I realize that, as a bread maniac, I have a reputation for love of flour. I was therefore greatly encouraged when it was included in the soufflés which we made on Day 11. Don’t worry, though, the feeling didn’t last long. My partner and I created three soufflés, the first being mocha. This particular mocha, I surmise, was named for the coffee bean from Mocha, and not the mixture of coffee and chocolate that is and forever will be en vogue – there was no chocolate in this soufflé, only dark coffee and brandy. Ours overbaked, and the result was something like what you might expect on a turbulent early-morning plane ride, where you hit a particularly violent air pocket and your scrambled eggs tumble onto your thin, soggy toast, your coffee sloshes onto that pile, while the sugar packet you had just torn open tumbles from your hand and dusts the whole thing.
The chocolate soufflé which followed, however, was unquestionably the best I have ever turned out. It was lusty and velvety and perfectly smooth in texture, and it melted away on my tongue leaving nothing behind but the taste of happy. If there was any “Why?” in the soufflé area of my brain, it has now been completely eliminated.
And if it hadn’t been, it would have been anyway, as we progressed to our final soufflé of the day, and most sinful indulgence to date: the Soufflé à la Suissesse. If you’ve ever wondered how they stay warm in the Alps, prepare to be illuminated. We made seven individual parmesan soufflés, baking each in a five-ounce ramekin brushed with butter and dusted with grated parmesan. When those had finished baking and partially cooled, they were unmolded into a gratin dish which had also received the honor of being coated with both butter and grated cheese. The soufflés were then dusted with additional parmesan, of course, and then heavy cream was poured in until it reached halfway up their sides (let’s just say it was more than a cup and less than a quart). The dish was then returned to the oven where the soufflés puffed back up, this time to an even greater extent than the first, and then they began to soak up the cream. There was a small amount of cream still in the dish; there was just too much for the poor spongy masses to accommodate. This liquid began to bubble and reduce to a thick buttery sauce which combined with the melting parmesan. The top of the dish began to brown nicely, and when it all began to firm up just slightly, I pulled it from the oven and put one of the small soufflés on my plate, indulging myself it what is very likely to be the single most calorie-laden food I have ever ingested. I had another, just to be sure.

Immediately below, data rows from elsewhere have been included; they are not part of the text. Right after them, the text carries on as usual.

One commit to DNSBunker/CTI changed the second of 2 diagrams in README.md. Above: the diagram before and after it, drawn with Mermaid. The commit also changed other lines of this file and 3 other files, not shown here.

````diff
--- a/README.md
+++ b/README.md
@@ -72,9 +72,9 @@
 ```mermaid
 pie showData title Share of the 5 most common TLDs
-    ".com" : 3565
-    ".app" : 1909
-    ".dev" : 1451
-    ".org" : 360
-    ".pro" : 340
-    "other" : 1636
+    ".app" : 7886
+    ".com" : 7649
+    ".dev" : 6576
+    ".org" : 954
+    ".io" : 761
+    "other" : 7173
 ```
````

Somehow we were still moving as we began our final exercise for the evening, creating another Swiss meringue buttercream. This time we left out flavoring but added color. Just to be different, I chose black for our team. Our frosting gradually became grayer and grayer until the point that it looked the exact shade of wet cement. Fortunately, Chef arrived at that very moment to let us know that we would need so much black food coloring to make it truly black that it wouldn’t be usable anymore. So we settled for wet cement, a somehow appropriate analogy as we went on to become completely covered and stuck to things by it, during extended practice with the pastry bag. We piped both shells and rosettes, two of the very elementary buttercream-piping decorations. Somehow I still had the capacity, after the Suissesses, to turn my tongue a not-concealable shade of gray, before waddling to the subway.

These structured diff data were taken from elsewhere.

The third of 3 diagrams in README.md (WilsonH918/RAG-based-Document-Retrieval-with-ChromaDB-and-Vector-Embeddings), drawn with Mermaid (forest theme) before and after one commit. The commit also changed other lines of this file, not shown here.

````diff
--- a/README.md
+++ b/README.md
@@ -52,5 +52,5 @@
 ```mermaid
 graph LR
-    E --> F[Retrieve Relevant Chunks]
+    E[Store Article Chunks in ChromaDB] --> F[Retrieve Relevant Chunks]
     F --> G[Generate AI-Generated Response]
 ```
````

Next week: Gelatin.
[This post is dedicated to Miss Celie, whose time as our pet and a member of our family was too short, and whose love for all people made the house warmer than it will be again. Her spirit will linger on in our hearts and in our home.]